## EXERCISE REQUIREMENTS:
Please find the lines in the entries below that contain the word "white", and copy each one.
==== INPUT ====
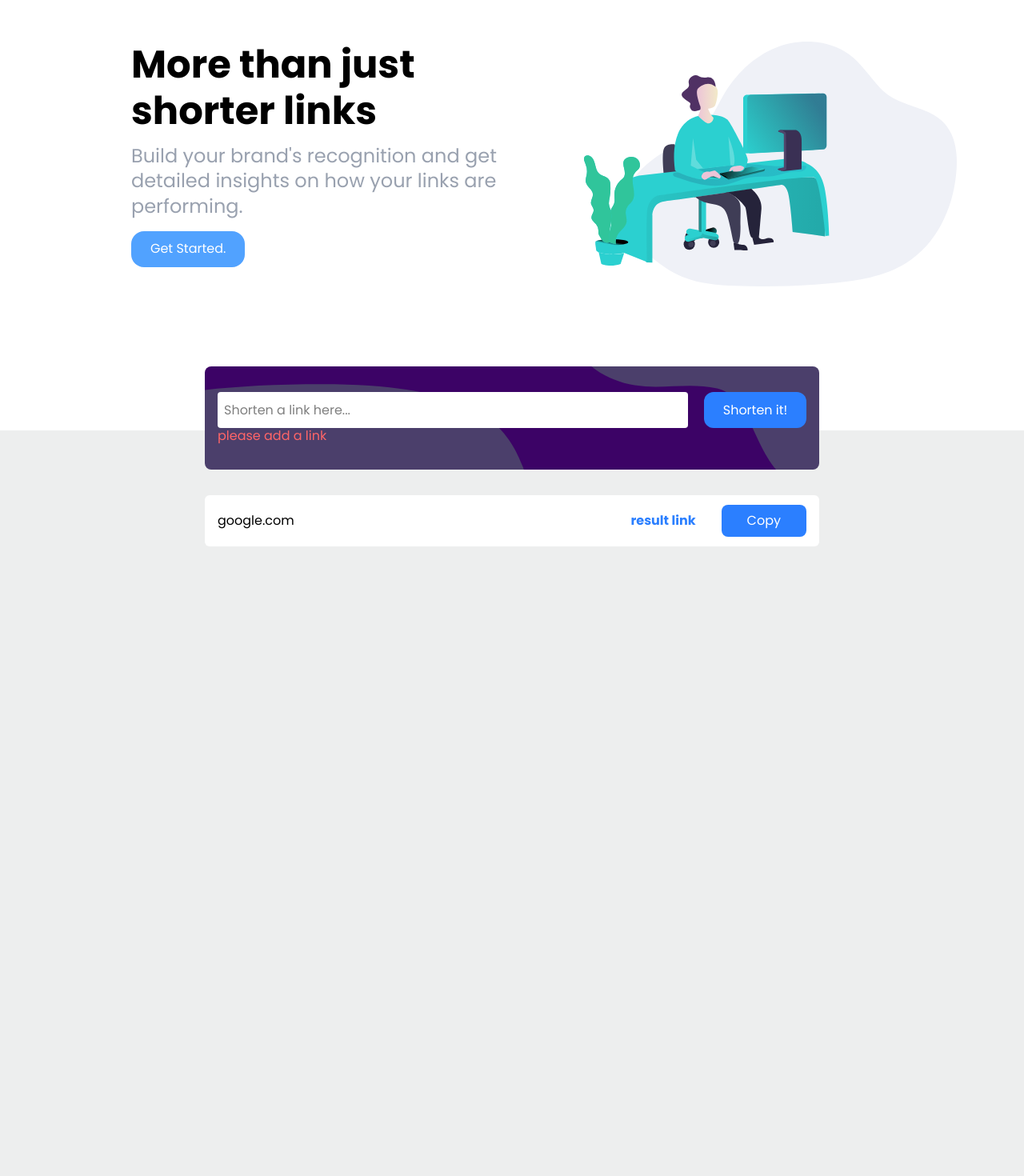
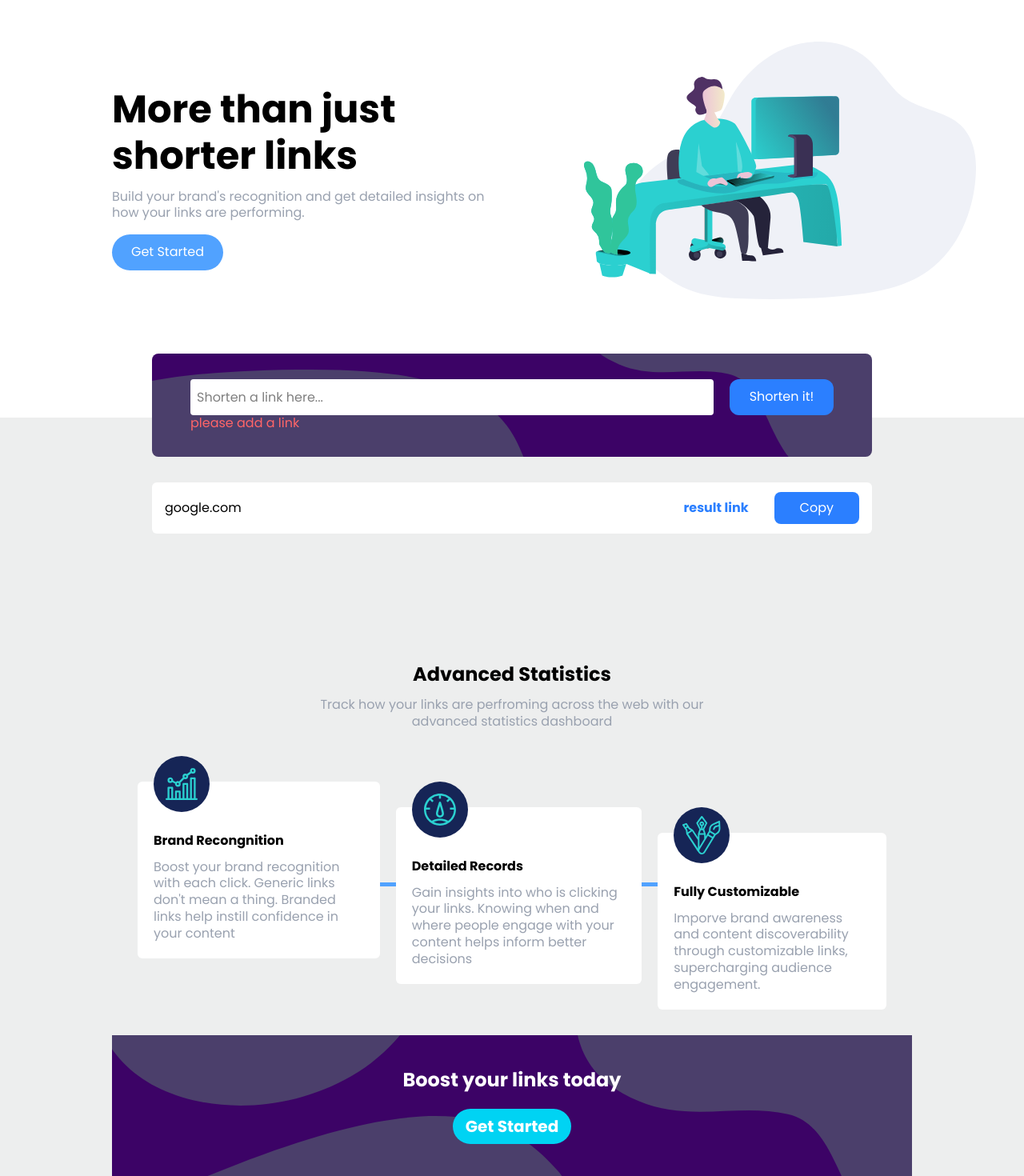
Before and after one commit to calebtdev/urlshortner, a React (Vite) app: page / in a window 1280 px wide. Shown: the part 77-1547 px from the top of the page at 80% size. Before the commit the page ends 840 px from the top, so only its background shows below. Built offline with nearby package versions, Linux system fonts and the light colour scheme; a web font is replaced by a local one.

Commit message:
update on the urlshortnerproject

```diff
--- a/src/components/About.jsx
+++ b/src/components/About.jsx
@@ -3,8 +3,8 @@ import aboutImage from "../assets/illustration-working.svg";
 
 const Hero = () => {
   return (
-    <section className="bg-white max-w-[1440px] py-[3rem] pb-[10rem] md:pb-[10rem] mx-auto overflow-hidden">
-      <div className="grid md:grid-cols-2 bg-white max-w-[1000px] px-6 mx-auto gap-5">
+    <section className="bg-white max-w-[1440px] py-[3rem] pb-[10rem] md:pb-[8rem] mx-auto overflow-hidden">
+      <div className="grid md:grid-cols-2 bg-white max-w-[1000px] px-6 items-center md:px-0 mx-auto gap-5">
         <img
           src={aboutImage}
           className="order-1 md:order-2 pb-5 translate-x-[2rem] md:translate-x-[5rem]"
@@ -14,15 +14,15 @@ const Hero = () => {
           <h1 className="font-bold text-3xl md:text-[3rem] mb-1 md:mb-3">
             More than just shorter links
           </h1>
-          <p className="text-gray-400 md:text-[1.5rem] mb-[1rem]">
+          <p className="text-gray-400 md:text-[1rem] mb-[1rem]">
             Build your brand's recognition and get detailed insights on how your
             links are performing.
           </p>
           <a
             href="#"
-            className="bg-blue-400  py-1 md:py-3 px-3 md:px-6 text-white rounded-2xl"
+            className="bg-blue-400  py-1 md:py-3 px-3 md:px-6 text-white rounded-2xl md:rounded-4xl"
           >
-            Get Started.
+            Get Started
           </a>
         </div>
       </div>
--- /dev/null
+++ b/src/components/AdvanceStat.jsx
@@ -0,0 +1,72 @@
+import React from "react";
+import brandImg from "../assets/icon-brand-recognition.svg";
+import detailedImg from "../assets/icon-detailed-records.svg";
+import customImg from "../assets/icon-fully-customizable.svg";
+
+const AdvanceStat = () => {
+  const statsData = [
+    {
+      img: brandImg,
+      title: "Brand Recongnition",
+      description:
+        "Boost your brand recognition with each click. Generic links don't mean a thing. Branded links help instill confidence in your content",
+    },
+    {
+      img: detailedImg,
+      title: "Detailed Records",
+      description:
+        "Gain insights into who is clicking your links. Knowing when and where people engage with your content helps inform better decisions",
+    },
+    {
+      img: customImg,
+      title: "Fully Customizable",
+      description:
+        "Imporve brand awareness and content discoverability through customizable links, supercharging audience engagement.",
+    },
+  ];
+
+  const translateClasses = [
+    "md:translate-y-[-1rem]", // index 0
+    "md:translate-y-[1rem]", // index 1
+    "md:translate-y-[3rem]", // index 2
+  ];
+
+  return (
+    <section className="max-w-[1000px] px-8 mx-auto py-20">
+      <div className="">
+        <div className="max-w-[500px] mb-[5rem] mx-auto text-center">
+          <h2 className="font-bold text-2xl mb-3">Advanced Statistics</h2>
+          <p className="text-gray-400">
+            Track how your links are perfroming across the web with our advanced
+            statistics dashboard
+          </p>
+        </div>
+
+        <div
+          className="relative flex flex-col md:flex-row gap-[3rem] md:gap-5
+
+        after:content-[''] after:absolute after:left-1/2 after:0 md:after:top-1/2 after:translate-x-[-50%] after:h-[100%] md:after:h-[5px] after:w-[5px] md:after:w-full after:bg-blue-400 after:z-[-1]"
+        >
+          {statsData.map((stat, index) => (
+            <div
+              key={index}
+              className={`relaive pt-[4rem] pb-5 px-5 bg-white max-w-[100%] rounded-md flex flex-col md:block items-center ${
+                translateClasses[index] || ""
+              }`}
+            >
+              <div className="absolute w-[70px] h-[70px] flex items-center justify-center rounded-full bg-blue-950 translate-y-[-6rem]">
+                <img src={stat.img} alt={stat.img} className="" />
+              </div>
+              <div className="flex flex-col gap-3 items-center text-center md:items-start md:text-left ">
+                <h3 className="font-bold">{stat.title}</h3>
+                <p className="text-gray-400">{stat.description}</p>
+              </div>
+            </div>
+          ))}
+        </div>
+      </div>
+    </section>
+  );
+};
+
+export default AdvanceStat;
--- /dev/null
+++ b/src/components/Boost.jsx
@@ -0,0 +1,18 @@
+import React from "react";
+
+const Boost = () => {
+  return (
+    <section className="">
+      <div className="max-w-[1000px] px-8 mx-auto bg-purple-950 py-10 flex flex-col items-center boost-bg flex flex-col gap-5">
+        <h1 className="text-white font-bold text-2xl">
+          Boost your links today
+        </h1>
+        <button className="bg-cyan-400 font-bold text-xl text-white px-4 py-2 rounded-3xl">
+          Get Started
+        </button>
+      </div>
+    </section>
+  );
+};
+
+export default Boost;
--- a/src/components/Header.jsx
+++ b/src/components/Header.jsx
@@ -49,7 +49,7 @@ const Header = () => {
 
         {/* mobile nav  */}
         {menuClick && (
-          <nav className="absolute max-w-[375px] mt-[20rem] left-1/2 flex flex-col transform -translate-x-1/2 md:hidden bg-purple-950 w-[80%] text-center text-white rounded-lg gap-6 py-4">
+          <nav className="absolute max-w-[375px] mt-[20rem] left-1/2 flex flex-col transform -translate-x-1/2 md:hidden bg-purple-950 w-[80%] text-center text-white rounded-lg gap-6 py-4 z-1">
             <ul className="flex flex-col gap-3 border-b-[0.1px] border-gray-500 py-4 mx-4">
               <li>
                 <a href="#">Features</a>
--- a/src/components/Shortlink.jsx
+++ b/src/components/Shortlink.jsx
@@ -4,10 +4,10 @@ import desshortenbg from "../assets/bg-shorten-desktop.svg";
 
 const Shortlink = () => {
   return (
-    <section className="flex items-center justify-center translate-y-[-5rem]">
-      <div className="w-[90%] md:w-[60%]">
+    <section className="flex items-center justify-center translate-y-[-5rem] max-w-[1000px] mx-auto">
+      <div className="w-[90%] md:w-[90%]">
         <div
-          className="bg-purple-950 py-[2rem] shorten-bg px-[1rem] bg-no-repeat bg-center bg-cover w-full rounded-lg mb-[2rem]"
+          className="bg-purple-950 py-[2rem] shorten-bg px-[1rem] md:px-[3rem] bg-no-repeat bg-center bg-cover w-full rounded-lg mb-[2rem]"
           //   style={{ backgroundImage: `url("${shortenbg}")` }}
           //   md:style={{ backgroundImage: `url("${desshortenbg}")` }}
         >
--- a/src/index.css
+++ b/src/index.css
@@ -12,8 +12,18 @@ body {
   background-position: center;
 }
 
+.boost-bg {
+  background-image: url("/assets/bg-boost-mobile.svg");
+  background-repeat: no-repeat;
+  background-size: cover;
+  background-position: center;
+}
+
 @media (min-width: 768px) {
   .shorten-bg {
     background-image: url("/assets/bg-shorten-desktop.svg");
   }
+  .boost-bg {
+    background-image: url("/assets/bg-boost-desktop.svg");
+  }
 }
--- a/src/pages/Home.jsx
+++ b/src/pages/Home.jsx
@@ -2,6 +2,8 @@ import React from "react";
 import Header from "../components/Header";
 import About from "../components/About";
 import Shortlink from "../components/Shortlink";
+import AdvanceStat from "../components/AdvanceStat";
+import Boost from "../components/Boost";
 
 const Home = () => {
   return (
@@ -9,6 +11,8 @@ const Home = () => {
       <Header />
       <About />
       <Shortlink />
+      <AdvanceStat />
+      <Boost />
     </>
   );
 };
```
====
## ANSWER TO THIS TASK:
-    <section className="bg-white max-w-[1440px] py-[3rem] pb-[10rem] md:pb-[10rem] mx-auto overflow-hidden">
-      <div className="grid md:grid-cols-2 bg-white max-w-[1000px] px-6 mx-auto gap-5">
+    <section className="bg-white max-w-[1440px] py-[3rem] pb-[10rem] md:pb-[8rem] mx-auto overflow-hidden">
+      <div className="grid md:grid-cols-2 bg-white max-w-[1000px] px-6 items-center md:px-0 mx-auto gap-5">
-            className="bg-blue-400  py-1 md:py-3 px-3 md:px-6 text-white rounded-2xl"
+            className="bg-blue-400  py-1 md:py-3 px-3 md:px-6 text-white rounded-2xl md:rounded-4xl"
+              className={`relaive pt-[4rem] pb-5 px-5 bg-white max-w-[100%] rounded-md flex flex-col md:block items-center ${
+        <h1 className="text-white font-bold text-2xl">
+        <button className="bg-cyan-400 font-bold text-xl text-white px-4 py-2 rounded-3xl">
-          <nav className="absolute max-w-[375px] mt-[20rem] left-1/2 flex flex-col transform -translate-x-1/2 md:hidden bg-purple-950 w-[80%] text-center text-white rounded-lg gap-6 py-4">
+          <nav className="absolute max-w-[375px] mt-[20rem] left-1/2 flex flex-col transform -translate-x-1/2 md:hidden bg-purple-950 w-[80%] text-center text-white rounded-lg gap-6 py-4 z-1">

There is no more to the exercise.